• **Exercise objective**
Copy the records exactly, leaving out every picture.

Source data
⟨
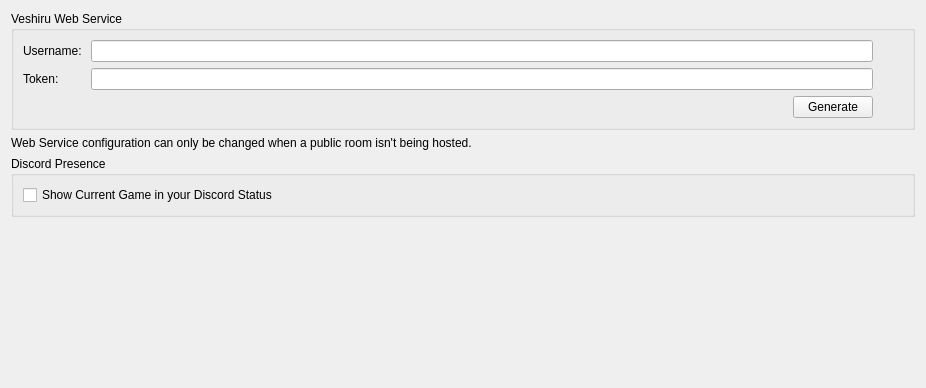
First picture: the form in src/veshiru/configuration/configure_web.ui, repository 2archiver/Veshiru, before the edit; both pictures show x 0 to 926 and y 0 to 388 of the 926 by 561 pixel window.
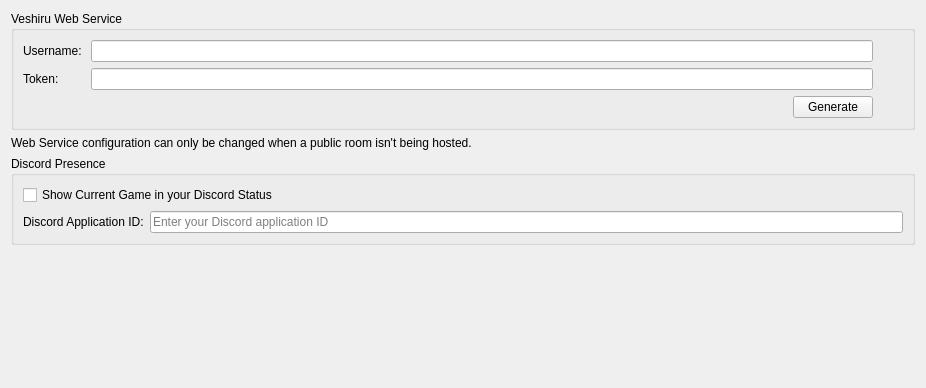
Second picture: the form after the edit.

The edit to the form file:
```diff
--- a/src/veshiru/configuration/configure_web.ui
+++ b/src/veshiru/configuration/configure_web.ui
@@ -149,6 +149,25 @@
         </property>
        </widget>
       </item>
+      <item>
+       <layout class="QHBoxLayout" name="discordApplicationIdLayout">
+        <item>
+         <widget class="QLabel" name="discordApplicationIdLabel">
+          <property name="text">
+           <string>Discord Application ID:</string>
+          </property>
+         </widget>
+        </item>
+        <item>
+         <widget class="QLineEdit" name="discordApplicationIdEdit">
+          <property name="maxLength"><number>32</number></property>
+          <property name="placeholderText">
+           <string>Enter your Discord application ID</string>
+          </property>
+         </widget>
+        </item>
+       </layout>
+      </item>
      </layout>
     </widget>
    </item>
```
⟩
• **Result**
First picture: the form in src/veshiru/configuration/configure_web.ui, repository 2archiver/Veshiru, before the edit; both pictures show x 0 to 926 and y 0 to 388 of the 926 by 561 pixel window.
Second picture: the form after the edit.

The edit to the form file:
```diff
--- a/src/veshiru/configuration/configure_web.ui
+++ b/src/veshiru/configuration/configure_web.ui
@@ -149,6 +149,25 @@
         </property>
        </widget>
       </item>
+      <item>
+       <layout class="QHBoxLayout" name="discordApplicationIdLayout">
+        <item>
+         <widget class="QLabel" name="discordApplicationIdLabel">
+          <property name="text">
+           <string>Discord Application ID:</string>
+          </property>
+         </widget>
+        </item>
+        <item>
+         <widget class="QLineEdit" name="discordApplicationIdEdit">
+          <property name="maxLength"><number>32</number></property>
+          <property name="placeholderText">
+           <string>Enter your Discord application ID</string>
+          </property>
+         </widget>
+        </item>
+       </layout>
+      </item>
      </layout>
     </widget>
    </item>
```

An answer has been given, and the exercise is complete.